Design. This was a longitudinal study, with the measures collected at pre- and post-therapy.
Methods. The sample consisted of 138 clients with moderate psychological symptoms. Personality traits were measured using the Health-Relevant Personality Inventory, a health-relevant instrument that measures five factors.
Results. The results showed that Antagonism, Impulsivity, Hedonic Capacity, and Negative Affectivity improved significantly during therapy, while Alexithymia did not. Pre-therapy personality traits were not related to perceived working alliances (as measured by the Working Alliance Inventory) or therapeutic outcomes (as measured by the Clinical Outcomes in Routine Evaluation Outcome Measure). Post-therapy personality traits negative affectivity, hedonic capacity and alexithymia were related to working alliance, and changes in personality traits were predictive of therapy outcome. The change in Hedonic Capacity and Negative Affectivity explained about 20% of the variance in post-therapy symptoms after controlling for pre-therapy symptoms.
Conclusions. The results suggest that therapeutic foci on hedonism (extraversion) and negative affectivity (neuroticism) could be important for working alliance formation and symptom reduction in therapy.
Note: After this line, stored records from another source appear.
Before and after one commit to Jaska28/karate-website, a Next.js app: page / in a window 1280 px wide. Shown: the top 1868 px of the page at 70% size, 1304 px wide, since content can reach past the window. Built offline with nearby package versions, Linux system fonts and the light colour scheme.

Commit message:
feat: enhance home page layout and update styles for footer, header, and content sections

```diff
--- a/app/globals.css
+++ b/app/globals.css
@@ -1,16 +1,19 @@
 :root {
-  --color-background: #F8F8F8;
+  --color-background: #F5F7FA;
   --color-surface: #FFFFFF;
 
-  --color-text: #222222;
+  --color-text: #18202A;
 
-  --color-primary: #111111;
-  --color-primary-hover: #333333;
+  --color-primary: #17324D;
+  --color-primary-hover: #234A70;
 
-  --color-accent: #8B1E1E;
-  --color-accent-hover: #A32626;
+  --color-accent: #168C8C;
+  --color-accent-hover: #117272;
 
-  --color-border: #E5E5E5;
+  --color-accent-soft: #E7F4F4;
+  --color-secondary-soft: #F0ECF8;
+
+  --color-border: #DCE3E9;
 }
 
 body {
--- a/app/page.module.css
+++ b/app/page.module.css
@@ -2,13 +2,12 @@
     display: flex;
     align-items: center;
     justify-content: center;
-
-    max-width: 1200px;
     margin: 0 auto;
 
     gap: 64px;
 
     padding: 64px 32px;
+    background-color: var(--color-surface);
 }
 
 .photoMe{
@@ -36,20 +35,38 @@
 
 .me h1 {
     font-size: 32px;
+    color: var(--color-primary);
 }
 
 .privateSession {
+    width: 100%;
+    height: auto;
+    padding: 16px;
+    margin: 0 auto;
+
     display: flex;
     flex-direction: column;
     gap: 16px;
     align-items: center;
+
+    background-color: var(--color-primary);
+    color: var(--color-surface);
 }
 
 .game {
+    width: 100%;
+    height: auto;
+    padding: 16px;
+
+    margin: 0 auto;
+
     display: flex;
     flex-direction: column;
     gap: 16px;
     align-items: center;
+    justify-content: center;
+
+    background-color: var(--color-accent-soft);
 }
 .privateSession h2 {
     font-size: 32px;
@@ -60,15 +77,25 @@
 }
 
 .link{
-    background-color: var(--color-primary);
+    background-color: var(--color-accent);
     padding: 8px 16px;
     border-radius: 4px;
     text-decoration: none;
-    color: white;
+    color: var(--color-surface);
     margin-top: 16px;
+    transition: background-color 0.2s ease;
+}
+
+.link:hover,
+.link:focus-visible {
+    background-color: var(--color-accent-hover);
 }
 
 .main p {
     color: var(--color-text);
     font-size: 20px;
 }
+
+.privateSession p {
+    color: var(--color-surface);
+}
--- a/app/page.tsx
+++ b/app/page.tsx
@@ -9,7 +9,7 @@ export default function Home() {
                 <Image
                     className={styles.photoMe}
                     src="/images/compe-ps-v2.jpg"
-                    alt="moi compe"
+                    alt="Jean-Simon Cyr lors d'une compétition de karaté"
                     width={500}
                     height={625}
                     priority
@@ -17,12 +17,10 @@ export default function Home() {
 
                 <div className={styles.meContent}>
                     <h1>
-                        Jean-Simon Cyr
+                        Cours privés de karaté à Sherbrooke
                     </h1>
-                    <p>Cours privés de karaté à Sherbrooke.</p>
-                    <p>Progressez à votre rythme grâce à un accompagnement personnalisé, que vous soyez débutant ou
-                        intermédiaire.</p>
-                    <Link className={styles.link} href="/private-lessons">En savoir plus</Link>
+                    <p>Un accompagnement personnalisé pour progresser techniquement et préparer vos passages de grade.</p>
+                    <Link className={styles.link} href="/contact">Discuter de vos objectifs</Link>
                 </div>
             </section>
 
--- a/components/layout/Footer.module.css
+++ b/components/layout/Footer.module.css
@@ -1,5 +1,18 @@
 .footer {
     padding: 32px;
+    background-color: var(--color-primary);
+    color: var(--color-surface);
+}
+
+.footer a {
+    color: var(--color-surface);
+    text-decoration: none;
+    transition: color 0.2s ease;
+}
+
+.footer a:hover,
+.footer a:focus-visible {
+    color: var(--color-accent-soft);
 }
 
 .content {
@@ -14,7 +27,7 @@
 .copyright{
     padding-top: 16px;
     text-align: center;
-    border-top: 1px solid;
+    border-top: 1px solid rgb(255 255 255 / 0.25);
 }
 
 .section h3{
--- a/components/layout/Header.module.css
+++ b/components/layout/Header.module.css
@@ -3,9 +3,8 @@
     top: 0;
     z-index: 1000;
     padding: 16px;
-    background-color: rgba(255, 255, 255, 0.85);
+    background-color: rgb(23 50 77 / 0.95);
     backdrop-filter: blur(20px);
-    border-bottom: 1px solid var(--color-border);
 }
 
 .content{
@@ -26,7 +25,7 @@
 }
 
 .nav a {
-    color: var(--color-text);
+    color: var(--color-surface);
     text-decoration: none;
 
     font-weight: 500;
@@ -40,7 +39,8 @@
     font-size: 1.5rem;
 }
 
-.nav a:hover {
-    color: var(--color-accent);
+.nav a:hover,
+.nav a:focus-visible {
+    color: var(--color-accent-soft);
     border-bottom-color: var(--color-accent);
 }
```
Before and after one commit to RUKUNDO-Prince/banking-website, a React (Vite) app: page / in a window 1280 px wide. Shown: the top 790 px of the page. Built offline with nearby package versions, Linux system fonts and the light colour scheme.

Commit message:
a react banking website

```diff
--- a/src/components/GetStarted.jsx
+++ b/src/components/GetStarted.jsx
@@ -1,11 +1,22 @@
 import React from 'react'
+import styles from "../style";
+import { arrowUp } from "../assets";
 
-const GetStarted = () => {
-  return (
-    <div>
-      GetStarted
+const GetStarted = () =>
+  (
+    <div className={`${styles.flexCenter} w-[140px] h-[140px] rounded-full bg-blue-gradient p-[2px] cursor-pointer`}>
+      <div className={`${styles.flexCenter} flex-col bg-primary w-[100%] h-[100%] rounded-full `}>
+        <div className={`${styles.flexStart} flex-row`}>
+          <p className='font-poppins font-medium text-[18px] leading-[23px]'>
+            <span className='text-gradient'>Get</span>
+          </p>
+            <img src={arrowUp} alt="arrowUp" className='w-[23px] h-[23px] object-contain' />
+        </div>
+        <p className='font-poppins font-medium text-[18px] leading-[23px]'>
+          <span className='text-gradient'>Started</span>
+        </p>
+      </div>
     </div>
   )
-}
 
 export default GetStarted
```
Future research should examine whether changes in clients’ negative affectivity or hedonic capacity mediates the relation between perceived working alliance quality and clinical outcome in training and other psychotherapeutic contexts.
2017. Vol. 5